## Your objective
Each line of the entries that mentions the string "array" needs to be reported.

Stored dataset items:
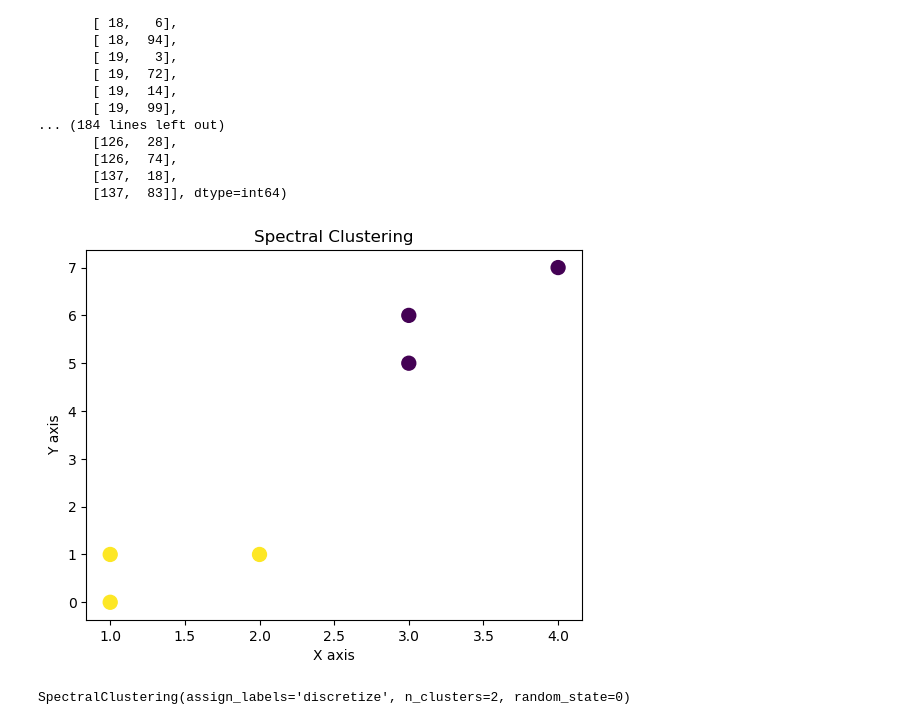
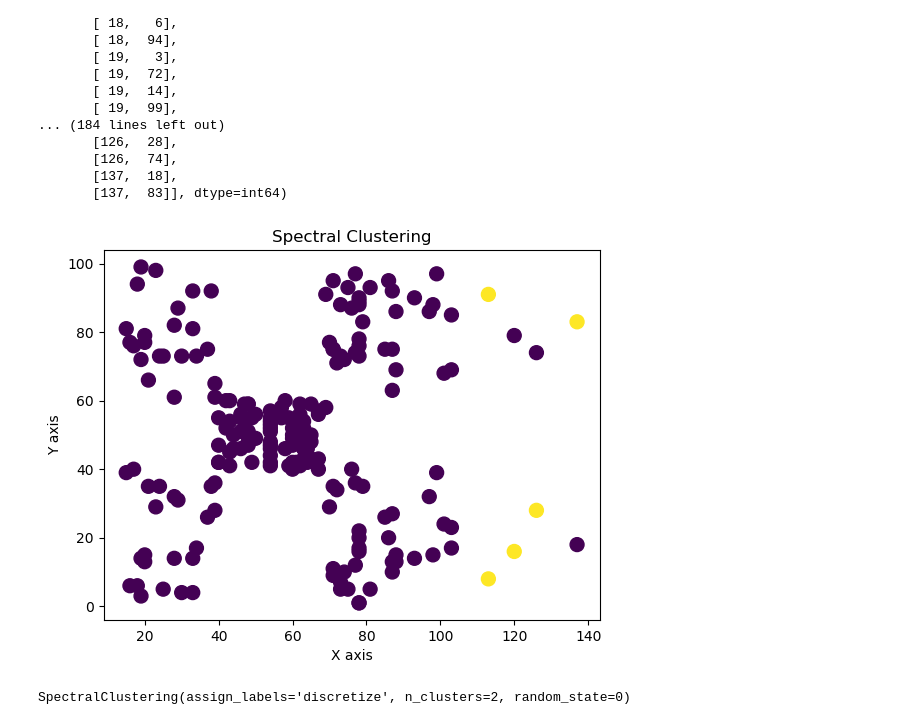
Before and after one commit to sabs2105-ai/python, a Jupyter notebook: Clustering/spectral-clustering.ipynb, the cells around one changed output. Saved outputs shown, nothing was run; the diff lists cells and outputs as text; code cells hidden in the pictures.

```diff
--- a/Clustering/spectral-clustering.ipynb
+++ b/Clustering/spectral-clustering.ipynb
@@ -45,31 +45,30 @@ array([[ 15,  39],
 # %%
 
 from sklearn.cluster import SpectralClustering
 import numpy as np
-X = np.array([[1, 1], [2, 1], [1, 0],
-              [4, 7], [3, 5], [3, 6]])
+
 clustering = SpectralClustering(n_clusters=2,
         assign_labels='discretize',
         random_state=0).fit(X)
 
 # Get cluster labels
 labels = clustering.labels_
 
 # Plot the clusters
 plt.scatter(
     X[:, 0],
     X[:, 1],
     c=labels,
     cmap='viridis',
     s=100
 )
 
 plt.title("Spectral Clustering")
 plt.xlabel("X axis")
 plt.ylabel("Y axis")
 plt.show()
 # %% [output]
-[figure, old version]
+[figure, new version]
 # %%
 clustering
 # %% [output]
```
Also changed, not shown: parts of 6 cells of this notebook.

## Solution below
@@ -45,31 +45,30 @@ array([[ 15,  39],
-X = np.array([[1, 1], [2, 1], [1, 0],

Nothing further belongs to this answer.